◆ PROVIDED MATERIAL
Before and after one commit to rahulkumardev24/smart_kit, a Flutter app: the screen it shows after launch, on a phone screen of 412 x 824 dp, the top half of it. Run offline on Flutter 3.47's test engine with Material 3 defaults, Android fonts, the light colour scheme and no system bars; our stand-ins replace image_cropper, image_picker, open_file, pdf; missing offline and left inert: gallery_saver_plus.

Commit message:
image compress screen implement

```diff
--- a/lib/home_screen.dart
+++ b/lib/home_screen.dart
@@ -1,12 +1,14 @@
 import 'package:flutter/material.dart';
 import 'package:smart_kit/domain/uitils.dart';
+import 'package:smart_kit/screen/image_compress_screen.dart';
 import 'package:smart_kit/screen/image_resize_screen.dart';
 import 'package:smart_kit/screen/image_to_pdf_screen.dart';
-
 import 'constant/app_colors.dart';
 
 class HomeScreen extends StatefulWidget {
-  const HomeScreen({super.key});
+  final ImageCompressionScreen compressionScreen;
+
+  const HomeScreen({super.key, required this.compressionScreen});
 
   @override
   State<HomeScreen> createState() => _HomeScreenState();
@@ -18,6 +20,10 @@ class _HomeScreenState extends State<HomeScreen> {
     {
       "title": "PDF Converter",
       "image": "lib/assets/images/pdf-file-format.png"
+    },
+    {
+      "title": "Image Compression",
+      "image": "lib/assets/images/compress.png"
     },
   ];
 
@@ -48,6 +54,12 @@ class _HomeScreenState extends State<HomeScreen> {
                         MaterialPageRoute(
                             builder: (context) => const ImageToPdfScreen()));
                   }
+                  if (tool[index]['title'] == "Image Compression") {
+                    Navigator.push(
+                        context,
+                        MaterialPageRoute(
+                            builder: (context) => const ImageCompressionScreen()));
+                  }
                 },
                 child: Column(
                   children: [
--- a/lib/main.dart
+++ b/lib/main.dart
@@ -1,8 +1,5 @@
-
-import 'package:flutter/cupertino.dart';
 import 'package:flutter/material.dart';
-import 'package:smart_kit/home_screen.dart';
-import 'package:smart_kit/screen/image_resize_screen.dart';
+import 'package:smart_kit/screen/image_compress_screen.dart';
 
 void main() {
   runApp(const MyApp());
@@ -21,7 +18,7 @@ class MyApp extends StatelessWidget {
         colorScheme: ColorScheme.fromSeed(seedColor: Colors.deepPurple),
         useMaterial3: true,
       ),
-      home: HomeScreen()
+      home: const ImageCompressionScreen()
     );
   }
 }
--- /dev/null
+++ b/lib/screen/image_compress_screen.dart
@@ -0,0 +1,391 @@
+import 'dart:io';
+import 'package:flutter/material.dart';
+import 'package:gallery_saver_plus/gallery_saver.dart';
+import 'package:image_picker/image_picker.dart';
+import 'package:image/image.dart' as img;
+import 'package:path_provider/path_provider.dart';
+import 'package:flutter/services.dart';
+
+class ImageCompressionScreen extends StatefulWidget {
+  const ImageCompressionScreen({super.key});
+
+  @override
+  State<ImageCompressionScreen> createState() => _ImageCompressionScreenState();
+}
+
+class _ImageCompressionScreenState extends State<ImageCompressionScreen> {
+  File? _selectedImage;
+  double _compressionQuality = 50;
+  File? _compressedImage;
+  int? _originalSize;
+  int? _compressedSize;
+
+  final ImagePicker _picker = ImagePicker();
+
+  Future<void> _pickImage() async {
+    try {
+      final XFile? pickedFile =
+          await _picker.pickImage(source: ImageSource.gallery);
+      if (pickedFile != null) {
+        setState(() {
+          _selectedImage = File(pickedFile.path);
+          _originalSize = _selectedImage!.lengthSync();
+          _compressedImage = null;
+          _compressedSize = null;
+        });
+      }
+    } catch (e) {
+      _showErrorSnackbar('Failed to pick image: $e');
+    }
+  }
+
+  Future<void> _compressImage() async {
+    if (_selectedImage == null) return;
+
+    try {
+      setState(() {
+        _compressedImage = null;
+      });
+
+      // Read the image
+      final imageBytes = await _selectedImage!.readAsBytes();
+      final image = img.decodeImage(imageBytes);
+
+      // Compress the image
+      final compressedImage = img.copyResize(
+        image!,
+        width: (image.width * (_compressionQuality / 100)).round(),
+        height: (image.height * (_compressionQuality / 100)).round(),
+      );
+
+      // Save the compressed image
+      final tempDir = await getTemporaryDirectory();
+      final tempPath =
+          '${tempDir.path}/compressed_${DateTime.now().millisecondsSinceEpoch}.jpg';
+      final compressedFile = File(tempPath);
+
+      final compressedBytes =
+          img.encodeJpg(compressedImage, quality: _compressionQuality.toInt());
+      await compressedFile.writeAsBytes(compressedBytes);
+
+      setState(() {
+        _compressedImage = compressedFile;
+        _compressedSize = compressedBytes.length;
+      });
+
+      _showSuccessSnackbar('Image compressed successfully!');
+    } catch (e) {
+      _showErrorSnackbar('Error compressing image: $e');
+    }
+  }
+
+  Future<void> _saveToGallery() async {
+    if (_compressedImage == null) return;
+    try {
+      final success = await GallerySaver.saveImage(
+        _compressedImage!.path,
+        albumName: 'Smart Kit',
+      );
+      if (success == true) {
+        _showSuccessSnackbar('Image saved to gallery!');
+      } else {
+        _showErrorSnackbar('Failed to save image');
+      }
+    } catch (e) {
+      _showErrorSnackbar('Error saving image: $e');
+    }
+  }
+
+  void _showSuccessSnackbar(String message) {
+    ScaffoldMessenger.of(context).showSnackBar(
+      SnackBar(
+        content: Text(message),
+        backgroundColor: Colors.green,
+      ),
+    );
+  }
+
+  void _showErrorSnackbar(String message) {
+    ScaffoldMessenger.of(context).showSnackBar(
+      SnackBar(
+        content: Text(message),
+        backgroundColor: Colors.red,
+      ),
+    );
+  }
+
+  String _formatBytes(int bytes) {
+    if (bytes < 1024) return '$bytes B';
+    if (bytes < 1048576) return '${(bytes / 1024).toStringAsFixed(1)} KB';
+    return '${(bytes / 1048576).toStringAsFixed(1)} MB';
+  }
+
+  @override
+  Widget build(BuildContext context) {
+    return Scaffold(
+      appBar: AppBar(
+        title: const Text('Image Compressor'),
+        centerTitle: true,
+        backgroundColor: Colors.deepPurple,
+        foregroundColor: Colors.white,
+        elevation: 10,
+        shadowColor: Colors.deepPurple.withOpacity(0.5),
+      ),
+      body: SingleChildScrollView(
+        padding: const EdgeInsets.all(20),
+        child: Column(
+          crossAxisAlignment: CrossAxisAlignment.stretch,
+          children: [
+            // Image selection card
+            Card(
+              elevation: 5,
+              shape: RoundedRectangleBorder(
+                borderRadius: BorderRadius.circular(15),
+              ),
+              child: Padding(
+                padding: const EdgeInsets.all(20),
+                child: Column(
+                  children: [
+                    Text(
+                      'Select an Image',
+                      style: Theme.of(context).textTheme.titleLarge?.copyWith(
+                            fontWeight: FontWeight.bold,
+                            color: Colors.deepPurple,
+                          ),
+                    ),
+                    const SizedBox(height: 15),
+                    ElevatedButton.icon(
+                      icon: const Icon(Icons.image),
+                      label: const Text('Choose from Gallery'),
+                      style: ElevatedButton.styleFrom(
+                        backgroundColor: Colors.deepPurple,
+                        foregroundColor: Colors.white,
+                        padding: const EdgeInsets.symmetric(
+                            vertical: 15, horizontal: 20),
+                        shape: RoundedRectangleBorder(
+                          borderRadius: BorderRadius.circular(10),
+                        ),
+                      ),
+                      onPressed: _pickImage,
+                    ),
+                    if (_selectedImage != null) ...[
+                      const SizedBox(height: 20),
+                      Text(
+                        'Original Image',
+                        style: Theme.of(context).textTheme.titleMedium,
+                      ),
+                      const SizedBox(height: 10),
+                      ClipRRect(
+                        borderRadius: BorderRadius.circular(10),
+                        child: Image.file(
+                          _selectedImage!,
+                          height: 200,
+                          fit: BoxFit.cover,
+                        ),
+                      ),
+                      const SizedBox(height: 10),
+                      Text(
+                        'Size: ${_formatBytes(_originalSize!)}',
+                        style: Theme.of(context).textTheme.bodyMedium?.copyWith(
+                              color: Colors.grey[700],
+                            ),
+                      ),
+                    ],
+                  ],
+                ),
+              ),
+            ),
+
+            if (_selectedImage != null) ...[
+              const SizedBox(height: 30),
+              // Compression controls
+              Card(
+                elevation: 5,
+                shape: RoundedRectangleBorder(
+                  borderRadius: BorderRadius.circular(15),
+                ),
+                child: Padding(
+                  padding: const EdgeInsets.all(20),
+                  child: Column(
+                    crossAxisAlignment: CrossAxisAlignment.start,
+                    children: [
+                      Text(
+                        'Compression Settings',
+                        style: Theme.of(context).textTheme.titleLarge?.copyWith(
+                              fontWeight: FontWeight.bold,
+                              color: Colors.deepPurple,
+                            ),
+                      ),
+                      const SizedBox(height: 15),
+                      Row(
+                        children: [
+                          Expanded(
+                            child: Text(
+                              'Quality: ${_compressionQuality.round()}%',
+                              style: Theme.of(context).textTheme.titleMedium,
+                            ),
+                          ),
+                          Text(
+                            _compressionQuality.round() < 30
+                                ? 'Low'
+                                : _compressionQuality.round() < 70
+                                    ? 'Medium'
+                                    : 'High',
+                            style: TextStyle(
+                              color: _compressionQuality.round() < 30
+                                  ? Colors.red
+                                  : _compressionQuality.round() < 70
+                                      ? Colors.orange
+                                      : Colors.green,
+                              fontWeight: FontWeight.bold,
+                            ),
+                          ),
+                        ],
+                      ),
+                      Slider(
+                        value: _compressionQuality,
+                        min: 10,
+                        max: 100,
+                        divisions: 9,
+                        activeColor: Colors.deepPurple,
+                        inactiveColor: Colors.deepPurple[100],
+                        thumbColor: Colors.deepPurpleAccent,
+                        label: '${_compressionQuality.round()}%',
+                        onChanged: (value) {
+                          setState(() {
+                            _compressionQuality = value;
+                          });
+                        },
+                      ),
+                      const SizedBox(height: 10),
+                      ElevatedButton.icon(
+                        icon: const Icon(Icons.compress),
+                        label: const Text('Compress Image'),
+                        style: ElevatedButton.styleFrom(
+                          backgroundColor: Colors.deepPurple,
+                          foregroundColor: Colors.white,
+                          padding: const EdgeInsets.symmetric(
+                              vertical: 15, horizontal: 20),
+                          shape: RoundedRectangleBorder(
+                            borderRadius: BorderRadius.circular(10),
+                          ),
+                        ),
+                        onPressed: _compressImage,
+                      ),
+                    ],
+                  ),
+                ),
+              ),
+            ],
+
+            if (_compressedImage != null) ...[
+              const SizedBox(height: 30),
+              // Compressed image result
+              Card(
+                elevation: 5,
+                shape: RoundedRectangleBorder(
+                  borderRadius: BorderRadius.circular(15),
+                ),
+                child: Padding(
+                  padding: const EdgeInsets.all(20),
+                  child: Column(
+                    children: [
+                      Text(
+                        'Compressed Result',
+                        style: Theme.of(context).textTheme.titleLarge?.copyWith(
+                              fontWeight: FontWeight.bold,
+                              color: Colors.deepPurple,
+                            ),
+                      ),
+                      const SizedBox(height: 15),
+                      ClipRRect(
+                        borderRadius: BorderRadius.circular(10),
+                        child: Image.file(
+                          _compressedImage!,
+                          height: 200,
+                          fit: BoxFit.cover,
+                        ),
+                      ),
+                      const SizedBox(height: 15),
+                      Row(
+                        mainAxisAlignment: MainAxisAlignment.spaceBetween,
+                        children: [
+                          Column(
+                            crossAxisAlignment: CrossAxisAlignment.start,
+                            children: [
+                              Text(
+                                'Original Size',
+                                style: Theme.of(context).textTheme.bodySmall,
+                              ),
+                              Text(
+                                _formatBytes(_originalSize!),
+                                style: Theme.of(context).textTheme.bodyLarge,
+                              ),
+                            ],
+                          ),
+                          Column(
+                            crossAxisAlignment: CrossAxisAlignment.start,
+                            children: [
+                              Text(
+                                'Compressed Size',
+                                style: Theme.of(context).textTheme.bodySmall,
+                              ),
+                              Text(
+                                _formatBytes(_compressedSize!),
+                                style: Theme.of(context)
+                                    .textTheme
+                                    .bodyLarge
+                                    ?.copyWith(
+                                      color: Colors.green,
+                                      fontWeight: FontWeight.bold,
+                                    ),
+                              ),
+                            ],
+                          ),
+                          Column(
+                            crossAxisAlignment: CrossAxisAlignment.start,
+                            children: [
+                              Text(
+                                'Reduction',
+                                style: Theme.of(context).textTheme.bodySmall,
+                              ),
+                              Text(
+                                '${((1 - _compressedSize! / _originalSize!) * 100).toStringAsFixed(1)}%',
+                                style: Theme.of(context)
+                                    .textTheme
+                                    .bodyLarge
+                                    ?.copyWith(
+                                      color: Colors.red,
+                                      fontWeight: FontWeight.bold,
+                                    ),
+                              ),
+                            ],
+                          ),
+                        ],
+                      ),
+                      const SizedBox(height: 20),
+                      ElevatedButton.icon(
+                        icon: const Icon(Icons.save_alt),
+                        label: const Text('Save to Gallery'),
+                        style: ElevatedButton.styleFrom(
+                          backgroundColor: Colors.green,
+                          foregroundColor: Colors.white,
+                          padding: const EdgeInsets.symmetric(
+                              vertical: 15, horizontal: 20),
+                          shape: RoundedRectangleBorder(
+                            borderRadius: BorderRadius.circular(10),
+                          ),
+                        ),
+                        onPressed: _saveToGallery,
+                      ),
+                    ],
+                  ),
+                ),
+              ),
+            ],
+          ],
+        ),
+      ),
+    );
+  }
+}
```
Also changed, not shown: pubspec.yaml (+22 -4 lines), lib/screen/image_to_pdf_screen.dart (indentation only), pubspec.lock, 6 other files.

◆ YOUR GOAL
Report only the number of lines above that contain "white".

◆ ANSWER SECTION
4